*** Data supplied ***

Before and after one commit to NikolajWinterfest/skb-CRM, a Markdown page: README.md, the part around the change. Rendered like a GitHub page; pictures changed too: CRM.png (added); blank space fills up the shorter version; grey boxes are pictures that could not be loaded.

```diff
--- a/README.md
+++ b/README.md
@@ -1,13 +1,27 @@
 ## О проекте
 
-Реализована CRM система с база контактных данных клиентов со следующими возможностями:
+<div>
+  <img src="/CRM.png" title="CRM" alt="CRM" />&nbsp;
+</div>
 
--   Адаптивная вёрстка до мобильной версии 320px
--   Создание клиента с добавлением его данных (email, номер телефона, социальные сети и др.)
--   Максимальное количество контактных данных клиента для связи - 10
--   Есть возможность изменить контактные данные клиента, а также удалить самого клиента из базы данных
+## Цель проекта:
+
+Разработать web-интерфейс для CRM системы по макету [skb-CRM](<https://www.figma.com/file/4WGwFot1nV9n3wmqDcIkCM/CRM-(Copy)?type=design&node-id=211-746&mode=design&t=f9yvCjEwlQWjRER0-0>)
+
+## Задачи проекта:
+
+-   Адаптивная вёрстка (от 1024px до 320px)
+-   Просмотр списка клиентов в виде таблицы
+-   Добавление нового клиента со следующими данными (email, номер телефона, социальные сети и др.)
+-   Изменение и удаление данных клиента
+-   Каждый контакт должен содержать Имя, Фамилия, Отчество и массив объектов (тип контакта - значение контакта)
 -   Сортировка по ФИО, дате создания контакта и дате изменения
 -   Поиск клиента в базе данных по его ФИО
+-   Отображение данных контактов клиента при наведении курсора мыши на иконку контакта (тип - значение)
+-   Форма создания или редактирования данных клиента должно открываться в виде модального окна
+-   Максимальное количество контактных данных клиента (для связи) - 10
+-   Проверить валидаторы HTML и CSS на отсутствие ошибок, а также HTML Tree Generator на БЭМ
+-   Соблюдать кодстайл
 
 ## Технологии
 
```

***

- [The problem]:
Number of lines with the string "контакта" in them: give it by itself, based on the listing above.

- [Written response]:
3